I'm reading Guiso, Sapienza and Zingales: "Trusting the Stock Market" The Journal of Finance, Vol. 63, No. 6, 2008 and have a question about how they test whether trust is a proxy for risk aversion.

I'm looking at pg. 2584 where they talk about the Poisson count model estimate where the dependent variable is the number of stocks invested in (measure for diversification). Their mathematical model implies (in section I) that both risk aversion and trust increase diversification--I think I understand that part. My problem is with the regression they run (results shown in Panel A of Table VIII).

The authors claim that because the coefficient on trust is positive and significant it tells us that trust is not a proxy for risk aversion.
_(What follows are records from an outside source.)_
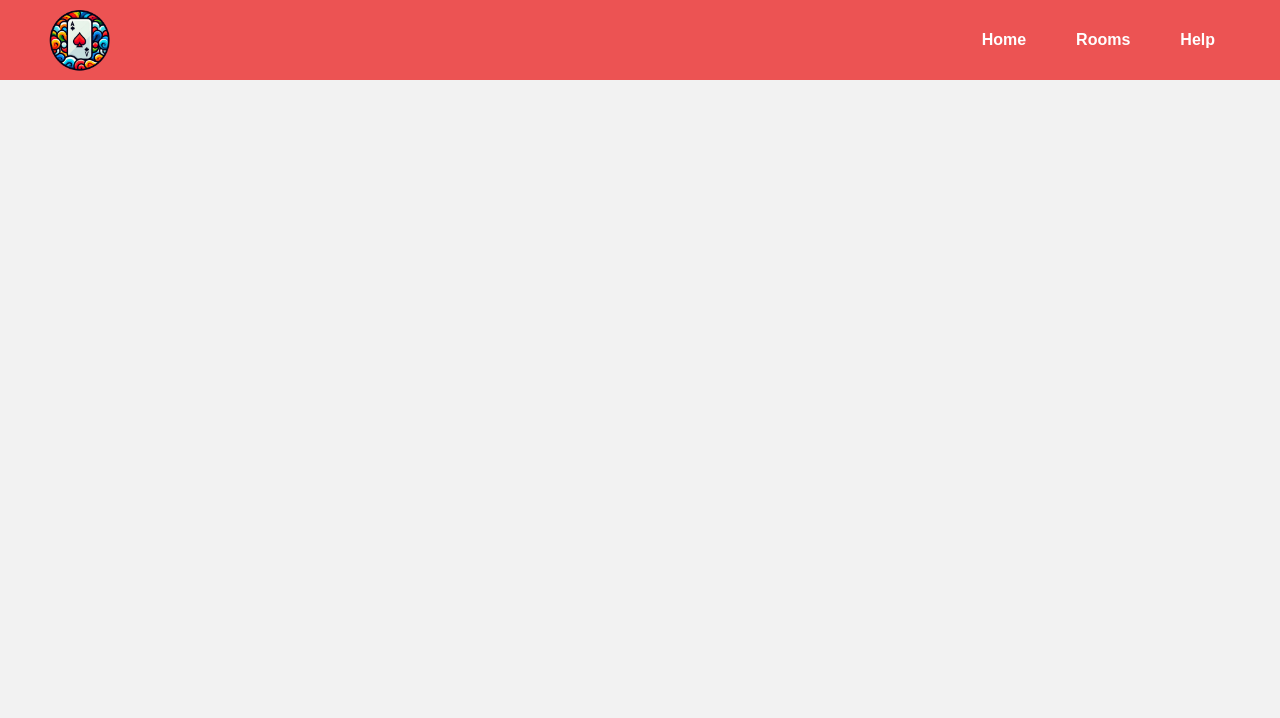
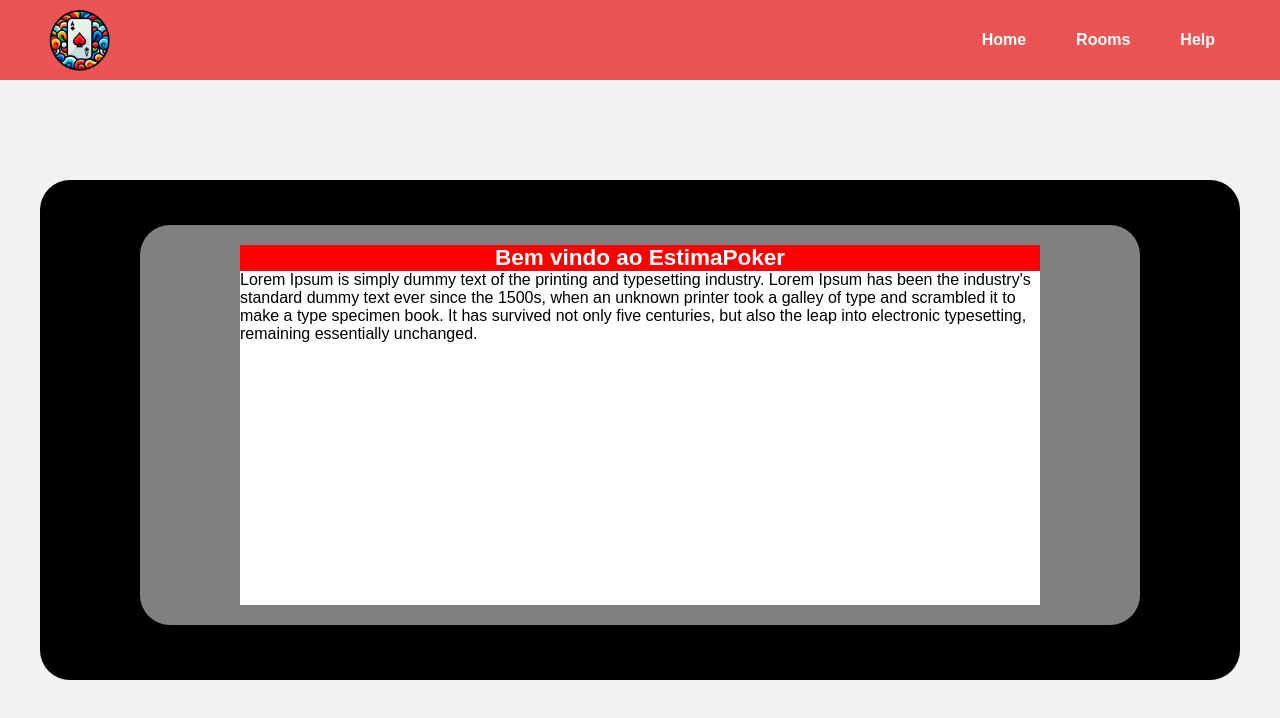
Before and after one commit to sm1-rise/estimaIA-frontend, a React (Vite) app: page /home in a window 1280 px wide. Shown: the top 718 px of the page. Built offline with nearby package versions, Linux system fonts and the light colour scheme.

Commit message:
Main centralizada

```diff
--- /dev/null
+++ b/src/components/Main/Index.tsx
@@ -0,0 +1,21 @@
+import { GlobalMain } from "../../shared/GlobalStyle";
+import { ContainerConteudo, ContainerTexto, ContainerTitulo, Section } from "./style";
+
+export default function Main(){
+    return (<>
+
+      <GlobalMain>
+        <Section>
+          <ContainerTitulo>
+            <h1>Bem vindo ao EstimaPoker</h1>
+          </ContainerTitulo>
+          <ContainerConteudo>
+            <ContainerTexto>
+              <p>Lorem Ipsum is simply dummy text of the printing and typesetting industry. Lorem Ipsum has been the industry's standard dummy text ever since the 1500s, when an unknown printer took a galley of type and scrambled it to make a type specimen book. It has survived not only five centuries, but also the leap into electronic typesetting, remaining essentially unchanged.</p>
+            </ContainerTexto>
+          </ContainerConteudo>
+        </Section>
+      </GlobalMain>
+    </>
+    );
+}
--- /dev/null
+++ b/src/components/Main/style.ts
@@ -0,0 +1,45 @@
+import styled from "styled-components";
+
+
+export const Section = styled.section`
+    margin-top: 45px;
+    max-width: 1000px;
+    width: 100%;
+    height: 400px;
+    background-color: grey;
+    display: flex;
+    justify-content: space-around;
+    border-radius: 30px;
+    justify-content: align-self;
+    flex-direction: column;
+    align-items: center;
+    padding: 20px;
+`;
+
+export const ContainerConteudo = styled.div`
+    background-color: #fff;
+    max-width: 800px;
+    width: 100%;
+    height: 400px;
+`;
+
+export const ContainerTitulo = styled.div`
+        color:#fff;
+        font-size:15px;
+        background-color: red;
+        max-width: 800px;
+        width: 100%;
+        display: flex;
+        justify-content: center;
+`
+
+export const ContainerTexto = styled.div`
+    p{
+        color: #000;
+    }
+
+`
+
+export const ContainerBotao = styled.div`
+
+`
--- a/src/pages/Home/Index.tsx
+++ b/src/pages/Home/Index.tsx
@@ -1,9 +1,15 @@
 import Header from "../../components/Header/Index";
+import Main from "../../components/Main/Index";
+import { GlobalMain } from "../../shared/GlobalStyle";
 
 export default function Home(){
     return (
     <>
-     <Header/>
+    <Header/>
+    <Main/>
+
+
+
     </>
     );
 }
--- a/src/routes/Routes.tsx
+++ b/src/routes/Routes.tsx
@@ -9,6 +9,8 @@
             path: "/home",
             element: <Home/>
         }
+
+
     ]);
 
     return <RouterProvider router={routes}/>
--- a/src/shared/GlobalStyle.ts
+++ b/src/shared/GlobalStyle.ts
@@ -16,7 +16,16 @@
 `
 
 export const GlobalMain = styled.main`
+
     width: 1200px;
     max-width: 100%;
     margin: 0 auto;
+    margin-top: 100px;
+    //background-color: #ec5353;
+    background-color: #000;
+    height: 500px;
+    border-radius: 30px;
+    display: flex;
+    justify-content: center;
+
 `
```
Also changed, not shown: src/components/Header/Index.tsx (line endings or trailing spaces), src/components/Header/style.ts (line endings or trailing spaces).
I understand that this result is consistent with the model, but since (i) risk aversion should (theoretically, based on their model) also predict diversification, but (ii) the regression doesn't give a significant coefficient on risk aversion, and (iii) their measure of risk aversion is "noisy", i.e. has measurement error, and finally (iv) risk aversion and trust are correlated--albeit weakly as shown in Table III Panel C, couldn't they trust still be a proxy for risk aversion and with the coefficient estimate for trust being biased??

I might be missing something basic here...

But the correlation shown between "Trust" and Absolute Risk Aversion in the table you mention is $0.017$ which is not just "weak" -it is essentially non-existent, since with a finite number of (observational) data points, correlation even between random variables that are in reality uncorrelated, will not be exactly equal to zero (even with a sample size of $n=1,444$ as theirs).